Romano Prodi, who just finished his term as president of the European Commission, the European Union's executive body, once commented that "Ukraine has as much chance of joining the EU as New Zealand."
A country of 48 million people about the size of France, and with a per capita GDP that's miles below even the poorest of the EU countries, Ukraine has been considered too big, and too economically and politically dysfunctional, to be seriously considered for membership.
Then there were the geopolitical drawbacks. Losing Slavic Ukraine to the EU would antagonize Slavic Russia. And the 25-member club can't absorb any more newcomers. It just took in 10 new members last year. Four more countries, including controversial Turkey, are official candidates.
Nothing's changed, yet thankfully, everything has.
Because of Ukraine's "orange revolution," in which throngs of protesters braved cold and potential violence to overturn a rigged election last fall, the former Soviet republic has a democratically elected president bent on reform - and EU membership.

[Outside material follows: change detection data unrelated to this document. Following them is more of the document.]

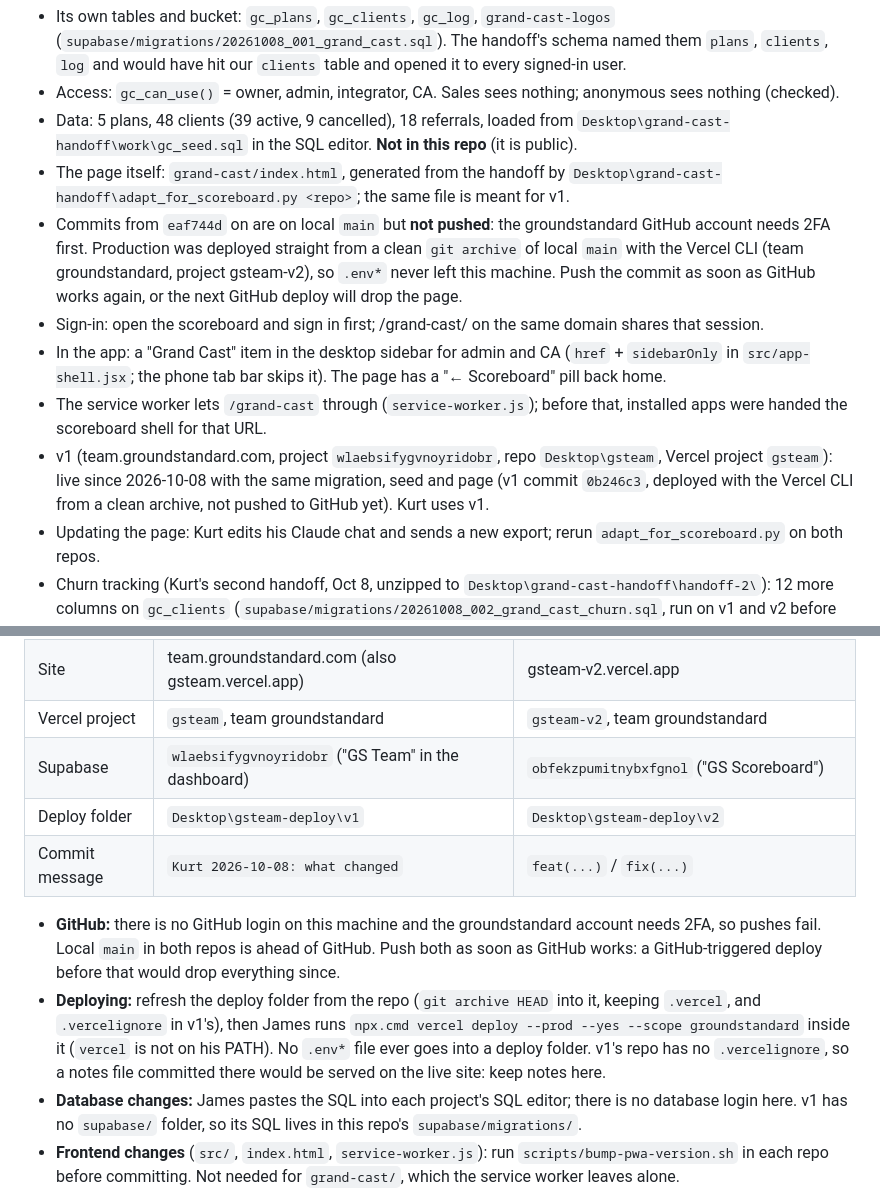
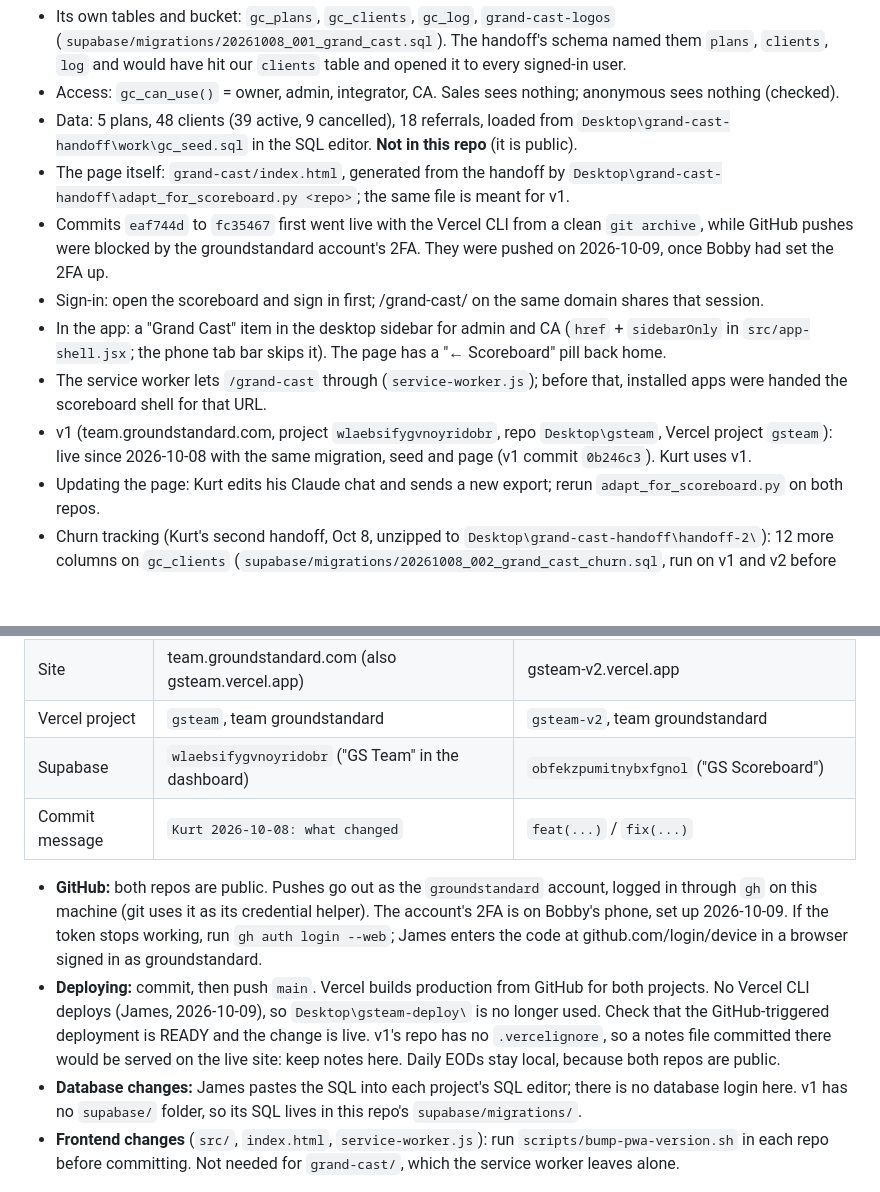
Before and after one commit to groundstandard/gsteam-v2, a Markdown page: CLAUDE.md, 2 parts joined by grey strips. Drawn GitHub-style; blank space fills up the shorter version.

Commit message:
docs: deploys go through GitHub now
Bobby set up 2FA on the groundstandard GitHub account on 2026-10-09, so
pushes work again. James: no more Vercel CLI deploys; Vercel builds both
projects from main. The deploy folders are retired, and the notes say how to
log in again if the token stops working.

Co-Authored-By: Claude Opus 5.5 <noreply@anthropic.com>

```diff
--- a/CLAUDE.md
+++ b/CLAUDE.md
@@ -162,18 +162,15 @@ scoreboard at **/grand-cast/**, on the scoreboard's own Supabase project and sig
   `Desktop\grand-cast-handoff\work\gc_seed.sql` in the SQL editor. **Not in this repo** (it is public).
 - The page itself: `grand-cast/index.html`, generated from the handoff by
   `Desktop\grand-cast-handoff\adapt_for_scoreboard.py <repo>`; the same file is meant for v1.
-- Commits from `eaf744d` on are on local `main` but **not pushed**: the groundstandard GitHub account needs 2FA first. Production
-  was deployed straight from a clean `git archive` of local `main` with the Vercel CLI (team groundstandard,
-  project gsteam-v2), so `.env*` never left this machine. Push the commit as soon as GitHub works again, or the next
-  GitHub deploy will drop the page.
+- Commits `eaf744d` to `fc35467` first went live with the Vercel CLI from a clean `git archive`, while GitHub pushes were
+  blocked by the groundstandard account's 2FA. They were pushed on 2026-10-09, once Bobby had set the 2FA up.
 - Sign-in: open the scoreboard and sign in first; /grand-cast/ on the same domain shares that session.
 - In the app: a "Grand Cast" item in the desktop sidebar for admin and CA (`href` + `sidebarOnly` in
   `src/app-shell.jsx`; the phone tab bar skips it). The page has a "← Scoreboard" pill back home.
 - The service worker lets `/grand-cast` through (`service-worker.js`); before that, installed apps were handed
   the scoreboard shell for that URL.
 - v1 (team.groundstandard.com, project `wlaebsifygvnoyridobr`, repo `Desktop\gsteam`, Vercel project `gsteam`): live
-  since 2026-10-08 with the same migration, seed and page (v1 commit `0b246c3`, deployed with the Vercel CLI from a
-  clean archive, not pushed to GitHub yet). Kurt uses v1.
+  since 2026-10-08 with the same migration, seed and page (v1 commit `0b246c3`). Kurt uses v1.
 - Updating the page: Kurt edits his Claude chat and sends a new export; rerun `adapt_for_scoreboard.py` on both repos.
 - Churn tracking (Kurt's second handoff, Oct 8, unzipped to `Desktop\grand-cast-handoff\handoff-2\`): 12 more
   columns on `gc_clients` (`supabase/migrations/20261008_002_grand_cast_churn.sql`, run on v1 and v2 before the page
@@ -197,16 +194,16 @@ This repo is v2. v1, the live scoreboard Kurt and the team use every day, is `De
 | Site | team.groundstandard.com (also gsteam.vercel.app) | gsteam-v2.vercel.app |
 | Vercel project | `gsteam`, team groundstandard | `gsteam-v2`, team groundstandard |
 | Supabase | `wlaebsifygvnoyridobr` ("GS Team" in the dashboard) | `obfekzpumitnybxfgnol` ("GS Scoreboard") |
-| Deploy folder | `Desktop\gsteam-deploy\v1` | `Desktop\gsteam-deploy\v2` |
 | Commit message | `Kurt 2026-10-08: what changed` | `feat(...)` / `fix(...)` |
 
-- **GitHub:** there is no GitHub login on this machine and the groundstandard account needs 2FA, so pushes fail.
-  Local `main` in both repos is ahead of GitHub. Push both as soon as GitHub works: a GitHub-triggered deploy
-  before that would drop everything since.
-- **Deploying:** refresh the deploy folder from the repo (`git archive HEAD` into it, keeping `.vercel`, and
-  `.vercelignore` in v1's), then James runs `npx.cmd vercel deploy --prod --yes --scope groundstandard` inside it
-  (`vercel` is not on his PATH). No `.env*` file ever goes into a deploy folder. v1's repo has no
-  `.vercelignore`, so a notes file committed there would be served on the live site: keep notes here.
+- **GitHub:** both repos are public. Pushes go out as the `groundstandard` account, logged in through `gh` on this
+  machine (git uses it as its credential helper). The account's 2FA is on Bobby's phone, set up 2026-10-09. If the
+  token stops working, run `gh auth login --web`; James enters the code at github.com/login/device in a browser
+  signed in as groundstandard.
+- **Deploying:** commit, then push `main`. Vercel builds production from GitHub for both projects. No Vercel CLI
+  deploys (James, 2026-10-09), so `Desktop\gsteam-deploy\` is no longer used. Check that the GitHub-triggered
+  deployment is READY and the change is live. v1's repo has no `.vercelignore`, so a notes file committed there
+  would be served on the live site: keep notes here. Daily EODs stay local, because both repos are public.
 - **Database changes:** James pastes the SQL into each project's SQL editor; there is no database login here.
   v1 has no `supabase/` folder, so its SQL lives in this repo's `supabase/migrations/`.
 - **Frontend changes** (`src/`, `index.html`, `service-worker.js`): run `scripts/bump-pwa-version.sh` in each repo
```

Losing no time, Ukrainian President Viktor Yushchenko is in Western Europe this week, making his case. So far, the EU is responding positively. On Monday, it laid out a plan to reduce trade barriers with Ukraine and increase investment there. Margot Wallström, vice president of the EU's executive body, ventured to call eventual membership "realistic."
Not all members agree with her, pointing to the reasons that prompted Mr. Prodi's wisecrack about New Zealand. But surely, Mr. Yushchenko, who put his life on the line for democracy, and the people of Ukraine, who rallied behind him, deserve a clear signal that membership will happen if the proper reforms ensue. It may yet take years, even decades, but the door to this possibility must start to open.